What a day for sailing this would be! The wind is blowing across the bay from the West, so there would be no need to tack against it to gain the Islands on the horizon or run before it to return. Later it will shift to its customary southwest breeze. The sky is free of haze or cloud, and the air is clean and bright. Ospreys soar along the bluff and call out in the wind. How my earthbound feet want to fly across the waves with a sail for wings.
There is a curious craft with a red sail making its way toward the west end of the Cape Cod Canal as I write. She's made of wood - that much is clear through the scope by the great picture windows facing the bay - but her sail is stiffened throughout with stays like those of a Chinese Junk. There actually is, or was, a Junk that sailed the waters of Buzzards Bay when I was growing up. There are sloops and yawls among the pleasure craft today, and on very windy afternoons the windsurfers dance across the waves like skipping stones. Later today I may see a great rainbow-hued spinnaker billowing before the mast of some inbound vessel.
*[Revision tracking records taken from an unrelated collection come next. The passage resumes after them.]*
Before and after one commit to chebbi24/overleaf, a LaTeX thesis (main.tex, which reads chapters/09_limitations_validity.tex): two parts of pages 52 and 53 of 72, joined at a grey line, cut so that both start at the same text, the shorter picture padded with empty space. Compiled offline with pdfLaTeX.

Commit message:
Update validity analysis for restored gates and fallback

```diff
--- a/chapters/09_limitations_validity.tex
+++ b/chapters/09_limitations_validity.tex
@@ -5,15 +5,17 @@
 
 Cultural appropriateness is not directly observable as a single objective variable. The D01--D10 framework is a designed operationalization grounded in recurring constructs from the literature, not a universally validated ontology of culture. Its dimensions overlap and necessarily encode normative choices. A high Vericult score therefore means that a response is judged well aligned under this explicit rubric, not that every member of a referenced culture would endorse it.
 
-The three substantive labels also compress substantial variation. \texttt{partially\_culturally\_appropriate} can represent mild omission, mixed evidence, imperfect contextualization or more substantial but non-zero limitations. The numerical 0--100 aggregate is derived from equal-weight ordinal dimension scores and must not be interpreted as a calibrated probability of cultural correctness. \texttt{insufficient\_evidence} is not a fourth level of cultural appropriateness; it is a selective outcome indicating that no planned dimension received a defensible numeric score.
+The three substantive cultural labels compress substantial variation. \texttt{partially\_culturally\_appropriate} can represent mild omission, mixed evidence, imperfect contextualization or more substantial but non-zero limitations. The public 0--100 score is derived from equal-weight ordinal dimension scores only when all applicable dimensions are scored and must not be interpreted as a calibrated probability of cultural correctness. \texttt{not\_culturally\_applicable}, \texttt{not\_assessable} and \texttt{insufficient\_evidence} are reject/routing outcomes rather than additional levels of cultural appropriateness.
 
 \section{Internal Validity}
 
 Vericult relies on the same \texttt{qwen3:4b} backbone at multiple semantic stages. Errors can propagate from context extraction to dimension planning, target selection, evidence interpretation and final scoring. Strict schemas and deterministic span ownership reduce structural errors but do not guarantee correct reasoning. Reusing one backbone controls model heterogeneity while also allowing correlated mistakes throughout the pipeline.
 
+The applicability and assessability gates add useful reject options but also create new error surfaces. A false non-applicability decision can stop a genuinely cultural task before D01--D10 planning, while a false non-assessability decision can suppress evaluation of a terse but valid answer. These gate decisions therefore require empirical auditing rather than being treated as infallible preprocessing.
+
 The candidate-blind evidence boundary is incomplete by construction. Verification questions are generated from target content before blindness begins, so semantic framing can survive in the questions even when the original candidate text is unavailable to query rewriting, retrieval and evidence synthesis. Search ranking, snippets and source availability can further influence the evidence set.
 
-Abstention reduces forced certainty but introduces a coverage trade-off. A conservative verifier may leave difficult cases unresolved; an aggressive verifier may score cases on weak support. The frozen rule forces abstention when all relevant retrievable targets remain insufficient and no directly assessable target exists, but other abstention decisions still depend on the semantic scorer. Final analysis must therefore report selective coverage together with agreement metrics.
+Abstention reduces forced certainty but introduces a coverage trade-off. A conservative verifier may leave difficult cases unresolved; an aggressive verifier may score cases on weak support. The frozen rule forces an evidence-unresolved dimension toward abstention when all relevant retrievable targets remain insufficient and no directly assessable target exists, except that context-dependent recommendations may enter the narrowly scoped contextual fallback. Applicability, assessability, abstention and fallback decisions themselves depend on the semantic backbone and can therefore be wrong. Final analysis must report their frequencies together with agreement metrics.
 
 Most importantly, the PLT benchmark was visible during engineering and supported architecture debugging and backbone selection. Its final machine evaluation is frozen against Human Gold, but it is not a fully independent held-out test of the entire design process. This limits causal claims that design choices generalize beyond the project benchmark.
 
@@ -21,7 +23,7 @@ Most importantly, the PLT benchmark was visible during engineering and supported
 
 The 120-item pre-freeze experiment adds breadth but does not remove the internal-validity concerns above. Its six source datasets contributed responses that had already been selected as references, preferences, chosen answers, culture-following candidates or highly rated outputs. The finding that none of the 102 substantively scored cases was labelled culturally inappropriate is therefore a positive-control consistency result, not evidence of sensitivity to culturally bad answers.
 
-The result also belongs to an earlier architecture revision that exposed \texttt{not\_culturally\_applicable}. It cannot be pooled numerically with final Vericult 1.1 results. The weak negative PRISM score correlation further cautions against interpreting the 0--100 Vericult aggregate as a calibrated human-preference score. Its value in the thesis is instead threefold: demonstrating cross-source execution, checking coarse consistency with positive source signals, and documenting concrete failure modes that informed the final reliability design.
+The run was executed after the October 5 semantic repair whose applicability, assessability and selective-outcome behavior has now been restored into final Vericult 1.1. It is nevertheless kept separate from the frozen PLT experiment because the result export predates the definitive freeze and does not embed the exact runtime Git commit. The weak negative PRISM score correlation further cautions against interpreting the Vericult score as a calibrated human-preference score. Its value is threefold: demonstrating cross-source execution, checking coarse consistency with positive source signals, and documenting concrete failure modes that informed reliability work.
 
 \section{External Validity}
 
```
To my mind there are not enough sailing craft in the bay today for such a glorious late summer Sunday. Some of the best sailing weather is yet to come, in autumn wind with the whitecaps foaming, but today would be a day to savor summer to the dregs with the wind in my face and the blue water sparkling alongside.
Tonight, if the weather holds, I'll bring the children down to the beach and into the water to swim as we watch the stars. Maybe there will still be phosphorus glowing around us as there were earlier in summer. Maybe the pale face of Jupiter will leave a shining path on the face of the water.
My Great Great Aunt Kate, so I am told though she died when I was still an infant, had a favorite psalm for days like these:
"This is the day that the Lord hath made. Let us rejoice and be glad in it!"
Such days as these are "Aunt Kate Days".